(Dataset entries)
☆ ☆ ☆ ☆

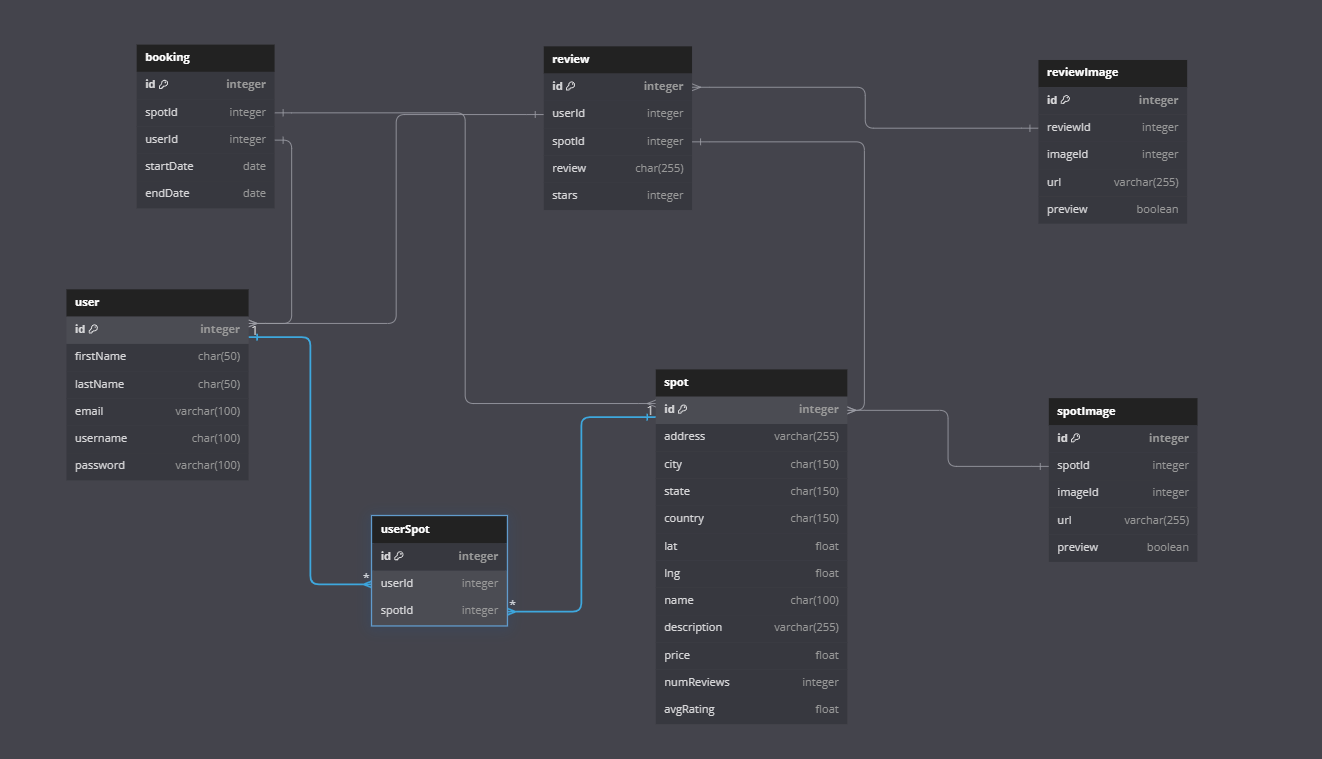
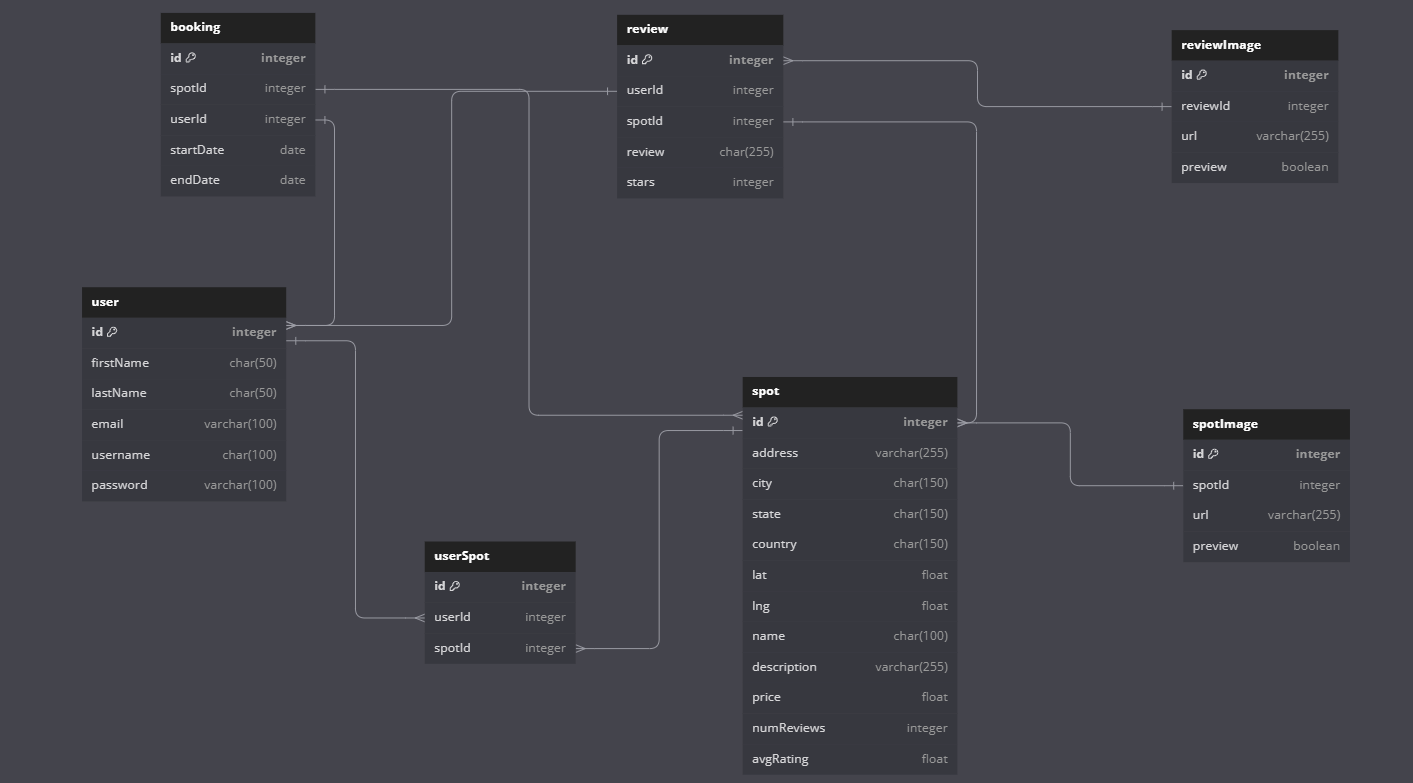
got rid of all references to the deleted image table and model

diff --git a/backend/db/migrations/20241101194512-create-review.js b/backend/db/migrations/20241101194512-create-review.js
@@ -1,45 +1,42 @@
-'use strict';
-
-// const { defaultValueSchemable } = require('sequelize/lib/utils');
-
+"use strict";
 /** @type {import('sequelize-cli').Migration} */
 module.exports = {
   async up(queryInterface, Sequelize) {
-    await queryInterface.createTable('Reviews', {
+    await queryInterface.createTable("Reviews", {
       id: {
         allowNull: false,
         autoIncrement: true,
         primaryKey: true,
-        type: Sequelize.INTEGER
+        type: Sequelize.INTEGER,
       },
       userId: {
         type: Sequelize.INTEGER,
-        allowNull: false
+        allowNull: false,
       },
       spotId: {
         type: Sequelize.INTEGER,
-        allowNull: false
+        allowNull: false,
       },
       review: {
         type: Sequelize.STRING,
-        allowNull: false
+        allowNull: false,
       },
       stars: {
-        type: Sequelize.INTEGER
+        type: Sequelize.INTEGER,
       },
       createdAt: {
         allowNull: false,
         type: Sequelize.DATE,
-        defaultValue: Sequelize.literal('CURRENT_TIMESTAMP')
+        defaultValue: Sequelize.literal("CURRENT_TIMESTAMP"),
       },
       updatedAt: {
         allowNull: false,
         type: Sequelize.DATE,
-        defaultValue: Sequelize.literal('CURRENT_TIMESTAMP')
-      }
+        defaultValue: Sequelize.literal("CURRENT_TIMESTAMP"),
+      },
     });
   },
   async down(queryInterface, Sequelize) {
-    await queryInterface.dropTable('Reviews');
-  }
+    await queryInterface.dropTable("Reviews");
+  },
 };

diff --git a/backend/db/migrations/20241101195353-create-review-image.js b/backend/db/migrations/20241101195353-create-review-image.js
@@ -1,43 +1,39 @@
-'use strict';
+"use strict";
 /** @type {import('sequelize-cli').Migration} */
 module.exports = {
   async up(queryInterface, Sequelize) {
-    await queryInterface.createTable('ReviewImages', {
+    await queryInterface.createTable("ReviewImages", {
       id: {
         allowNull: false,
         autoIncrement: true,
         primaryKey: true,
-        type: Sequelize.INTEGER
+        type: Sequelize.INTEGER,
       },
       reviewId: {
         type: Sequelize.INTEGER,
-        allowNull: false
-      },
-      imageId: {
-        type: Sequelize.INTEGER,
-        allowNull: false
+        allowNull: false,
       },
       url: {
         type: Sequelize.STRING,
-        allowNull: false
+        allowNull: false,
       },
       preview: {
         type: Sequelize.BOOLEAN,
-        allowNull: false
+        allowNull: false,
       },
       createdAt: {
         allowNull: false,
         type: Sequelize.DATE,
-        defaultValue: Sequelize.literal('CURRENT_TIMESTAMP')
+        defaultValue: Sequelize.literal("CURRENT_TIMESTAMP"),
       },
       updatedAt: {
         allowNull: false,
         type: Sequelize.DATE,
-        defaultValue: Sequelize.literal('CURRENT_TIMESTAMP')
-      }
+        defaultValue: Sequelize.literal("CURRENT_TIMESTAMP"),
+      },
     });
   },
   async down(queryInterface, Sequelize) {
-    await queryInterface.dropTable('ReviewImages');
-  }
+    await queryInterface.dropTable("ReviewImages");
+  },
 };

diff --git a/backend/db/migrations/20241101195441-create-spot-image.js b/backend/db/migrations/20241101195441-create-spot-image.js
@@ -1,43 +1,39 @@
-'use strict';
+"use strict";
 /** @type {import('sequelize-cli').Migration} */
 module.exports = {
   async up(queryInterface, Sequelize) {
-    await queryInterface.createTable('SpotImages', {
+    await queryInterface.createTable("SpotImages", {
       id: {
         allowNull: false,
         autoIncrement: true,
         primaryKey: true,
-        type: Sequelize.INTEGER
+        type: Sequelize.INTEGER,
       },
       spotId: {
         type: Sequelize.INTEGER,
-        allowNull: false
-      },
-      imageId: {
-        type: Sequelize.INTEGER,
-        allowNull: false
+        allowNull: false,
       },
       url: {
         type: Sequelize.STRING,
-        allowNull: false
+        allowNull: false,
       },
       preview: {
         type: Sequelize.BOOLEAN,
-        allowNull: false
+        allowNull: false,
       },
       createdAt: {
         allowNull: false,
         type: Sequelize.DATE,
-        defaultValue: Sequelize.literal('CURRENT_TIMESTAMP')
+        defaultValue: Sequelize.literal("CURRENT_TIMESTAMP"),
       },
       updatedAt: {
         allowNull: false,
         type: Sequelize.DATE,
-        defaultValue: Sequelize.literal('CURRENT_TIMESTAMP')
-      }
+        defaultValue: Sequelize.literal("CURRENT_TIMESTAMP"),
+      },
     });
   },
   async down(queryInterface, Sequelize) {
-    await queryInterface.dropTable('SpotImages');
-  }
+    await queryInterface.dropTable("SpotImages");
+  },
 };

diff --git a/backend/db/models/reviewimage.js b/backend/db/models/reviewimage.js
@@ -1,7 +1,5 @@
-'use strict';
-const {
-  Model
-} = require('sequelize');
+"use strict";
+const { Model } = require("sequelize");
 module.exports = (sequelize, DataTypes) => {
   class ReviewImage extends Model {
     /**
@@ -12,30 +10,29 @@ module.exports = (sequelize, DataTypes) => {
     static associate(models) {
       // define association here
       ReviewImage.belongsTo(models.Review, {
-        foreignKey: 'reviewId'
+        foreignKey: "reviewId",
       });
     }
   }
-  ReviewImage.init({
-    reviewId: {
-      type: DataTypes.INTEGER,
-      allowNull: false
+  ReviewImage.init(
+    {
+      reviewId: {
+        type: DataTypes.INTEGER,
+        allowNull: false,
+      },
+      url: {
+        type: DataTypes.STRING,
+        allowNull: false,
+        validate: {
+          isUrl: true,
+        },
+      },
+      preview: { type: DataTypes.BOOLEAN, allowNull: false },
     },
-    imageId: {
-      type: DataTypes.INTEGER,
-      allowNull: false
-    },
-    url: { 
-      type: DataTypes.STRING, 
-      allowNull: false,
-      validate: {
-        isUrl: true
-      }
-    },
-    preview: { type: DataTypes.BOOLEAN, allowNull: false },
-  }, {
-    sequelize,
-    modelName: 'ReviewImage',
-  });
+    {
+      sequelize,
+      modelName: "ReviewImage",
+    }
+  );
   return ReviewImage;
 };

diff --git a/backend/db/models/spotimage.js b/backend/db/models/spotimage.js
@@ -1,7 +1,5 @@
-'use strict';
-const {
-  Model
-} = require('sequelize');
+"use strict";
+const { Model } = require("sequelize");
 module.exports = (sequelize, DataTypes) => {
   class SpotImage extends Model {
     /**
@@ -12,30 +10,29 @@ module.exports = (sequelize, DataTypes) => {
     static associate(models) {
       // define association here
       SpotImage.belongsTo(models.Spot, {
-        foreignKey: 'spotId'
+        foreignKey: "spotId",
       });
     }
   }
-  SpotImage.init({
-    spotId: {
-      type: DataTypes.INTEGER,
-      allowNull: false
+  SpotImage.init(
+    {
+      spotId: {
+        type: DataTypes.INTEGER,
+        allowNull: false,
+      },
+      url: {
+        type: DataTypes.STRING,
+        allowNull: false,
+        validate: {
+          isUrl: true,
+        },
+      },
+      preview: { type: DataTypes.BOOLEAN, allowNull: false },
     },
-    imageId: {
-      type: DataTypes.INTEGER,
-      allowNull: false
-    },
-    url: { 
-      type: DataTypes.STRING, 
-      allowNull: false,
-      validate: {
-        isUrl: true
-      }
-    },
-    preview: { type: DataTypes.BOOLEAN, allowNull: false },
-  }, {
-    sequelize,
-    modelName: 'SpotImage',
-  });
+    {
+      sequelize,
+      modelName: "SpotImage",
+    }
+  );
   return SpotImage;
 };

☆ ☆ ☆ ☆

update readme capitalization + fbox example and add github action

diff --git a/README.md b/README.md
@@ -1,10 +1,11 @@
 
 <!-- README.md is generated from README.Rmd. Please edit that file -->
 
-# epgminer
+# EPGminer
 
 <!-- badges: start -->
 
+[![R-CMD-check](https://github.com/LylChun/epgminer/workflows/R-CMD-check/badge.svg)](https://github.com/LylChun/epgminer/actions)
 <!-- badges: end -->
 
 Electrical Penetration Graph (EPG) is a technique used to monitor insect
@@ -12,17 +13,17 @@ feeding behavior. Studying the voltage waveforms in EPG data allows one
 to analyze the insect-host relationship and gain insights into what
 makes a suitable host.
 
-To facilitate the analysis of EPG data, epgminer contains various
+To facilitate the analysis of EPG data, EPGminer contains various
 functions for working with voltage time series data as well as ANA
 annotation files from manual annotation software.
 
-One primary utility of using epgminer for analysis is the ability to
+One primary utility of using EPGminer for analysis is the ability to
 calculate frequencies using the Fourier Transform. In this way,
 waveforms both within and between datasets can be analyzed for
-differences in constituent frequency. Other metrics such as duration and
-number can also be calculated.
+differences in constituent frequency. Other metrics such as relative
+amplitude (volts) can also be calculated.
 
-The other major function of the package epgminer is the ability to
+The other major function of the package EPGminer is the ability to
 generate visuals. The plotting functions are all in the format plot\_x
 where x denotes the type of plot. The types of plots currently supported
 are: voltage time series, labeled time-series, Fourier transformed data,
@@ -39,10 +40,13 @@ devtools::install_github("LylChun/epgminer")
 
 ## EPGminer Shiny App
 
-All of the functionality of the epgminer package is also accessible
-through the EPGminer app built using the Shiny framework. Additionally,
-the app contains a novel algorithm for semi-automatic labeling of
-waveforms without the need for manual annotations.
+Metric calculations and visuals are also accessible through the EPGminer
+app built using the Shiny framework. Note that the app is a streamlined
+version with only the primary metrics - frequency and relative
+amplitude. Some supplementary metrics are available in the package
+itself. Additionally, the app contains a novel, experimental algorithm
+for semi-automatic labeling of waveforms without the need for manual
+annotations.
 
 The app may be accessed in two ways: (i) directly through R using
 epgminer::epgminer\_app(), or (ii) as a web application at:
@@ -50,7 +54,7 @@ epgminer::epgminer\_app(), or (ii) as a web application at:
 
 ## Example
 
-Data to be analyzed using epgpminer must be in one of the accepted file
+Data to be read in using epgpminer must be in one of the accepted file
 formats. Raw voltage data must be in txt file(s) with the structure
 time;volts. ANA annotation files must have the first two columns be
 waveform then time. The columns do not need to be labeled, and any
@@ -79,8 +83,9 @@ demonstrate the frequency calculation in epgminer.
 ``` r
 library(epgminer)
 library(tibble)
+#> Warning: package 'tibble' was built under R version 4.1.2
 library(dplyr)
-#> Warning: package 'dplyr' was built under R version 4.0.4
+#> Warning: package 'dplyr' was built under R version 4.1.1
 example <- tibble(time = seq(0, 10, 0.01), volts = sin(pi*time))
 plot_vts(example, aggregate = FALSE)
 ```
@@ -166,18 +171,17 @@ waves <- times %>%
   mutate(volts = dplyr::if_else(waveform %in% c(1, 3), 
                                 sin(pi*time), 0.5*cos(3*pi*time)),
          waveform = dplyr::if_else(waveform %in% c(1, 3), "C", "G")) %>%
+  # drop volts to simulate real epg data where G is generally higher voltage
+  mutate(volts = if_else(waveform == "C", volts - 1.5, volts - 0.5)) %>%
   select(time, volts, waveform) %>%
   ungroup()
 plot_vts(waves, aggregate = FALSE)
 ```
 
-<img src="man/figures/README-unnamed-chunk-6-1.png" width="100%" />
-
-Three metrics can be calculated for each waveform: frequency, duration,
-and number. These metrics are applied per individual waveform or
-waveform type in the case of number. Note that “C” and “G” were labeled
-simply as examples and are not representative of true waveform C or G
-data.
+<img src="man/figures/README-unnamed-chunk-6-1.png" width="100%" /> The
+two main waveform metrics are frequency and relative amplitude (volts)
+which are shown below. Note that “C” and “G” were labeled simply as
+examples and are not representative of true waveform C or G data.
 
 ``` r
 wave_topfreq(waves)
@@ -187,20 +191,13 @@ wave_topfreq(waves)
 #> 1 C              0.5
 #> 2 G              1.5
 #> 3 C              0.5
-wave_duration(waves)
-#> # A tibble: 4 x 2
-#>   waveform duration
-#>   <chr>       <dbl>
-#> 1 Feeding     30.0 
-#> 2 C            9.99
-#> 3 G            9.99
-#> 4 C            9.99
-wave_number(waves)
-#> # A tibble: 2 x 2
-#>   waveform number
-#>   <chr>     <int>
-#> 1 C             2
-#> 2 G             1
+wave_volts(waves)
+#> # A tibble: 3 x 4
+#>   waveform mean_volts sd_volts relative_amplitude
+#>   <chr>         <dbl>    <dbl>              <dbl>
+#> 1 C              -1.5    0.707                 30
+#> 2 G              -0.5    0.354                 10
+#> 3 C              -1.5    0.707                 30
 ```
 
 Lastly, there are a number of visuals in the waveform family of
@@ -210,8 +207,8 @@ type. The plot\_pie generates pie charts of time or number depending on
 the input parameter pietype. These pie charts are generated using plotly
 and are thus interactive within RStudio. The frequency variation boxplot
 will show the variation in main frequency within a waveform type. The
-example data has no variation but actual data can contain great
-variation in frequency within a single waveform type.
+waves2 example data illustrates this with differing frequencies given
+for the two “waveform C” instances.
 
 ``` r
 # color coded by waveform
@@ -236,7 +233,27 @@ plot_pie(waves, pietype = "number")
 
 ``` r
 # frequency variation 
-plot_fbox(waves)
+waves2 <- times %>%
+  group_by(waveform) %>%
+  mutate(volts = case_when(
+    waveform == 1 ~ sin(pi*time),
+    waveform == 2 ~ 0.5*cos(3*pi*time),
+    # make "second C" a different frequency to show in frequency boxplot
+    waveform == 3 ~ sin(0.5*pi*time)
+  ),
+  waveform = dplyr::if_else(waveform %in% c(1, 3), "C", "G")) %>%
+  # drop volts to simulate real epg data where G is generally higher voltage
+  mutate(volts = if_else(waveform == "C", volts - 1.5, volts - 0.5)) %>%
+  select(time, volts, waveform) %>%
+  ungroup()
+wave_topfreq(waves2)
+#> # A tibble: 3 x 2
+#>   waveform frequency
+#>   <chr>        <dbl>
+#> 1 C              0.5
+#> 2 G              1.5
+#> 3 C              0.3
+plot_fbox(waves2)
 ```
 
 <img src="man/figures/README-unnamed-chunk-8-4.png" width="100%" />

☆ ☆ ☆ ☆

## ACTIVITY
Which lines in the data above hold the string "backend"? Return each of them.

## SOLUTION BELOW
diff --git a/backend/db/migrations/20241101194512-create-review.js b/backend/db/migrations/20241101194512-create-review.js
diff --git a/backend/db/migrations/20241101195353-create-review-image.js b/backend/db/migrations/20241101195353-create-review-image.js
diff --git a/backend/db/migrations/20241101195441-create-spot-image.js b/backend/db/migrations/20241101195441-create-spot-image.js
diff --git a/backend/db/models/reviewimage.js b/backend/db/models/reviewimage.js
diff --git a/backend/db/models/spotimage.js b/backend/db/models/spotimage.js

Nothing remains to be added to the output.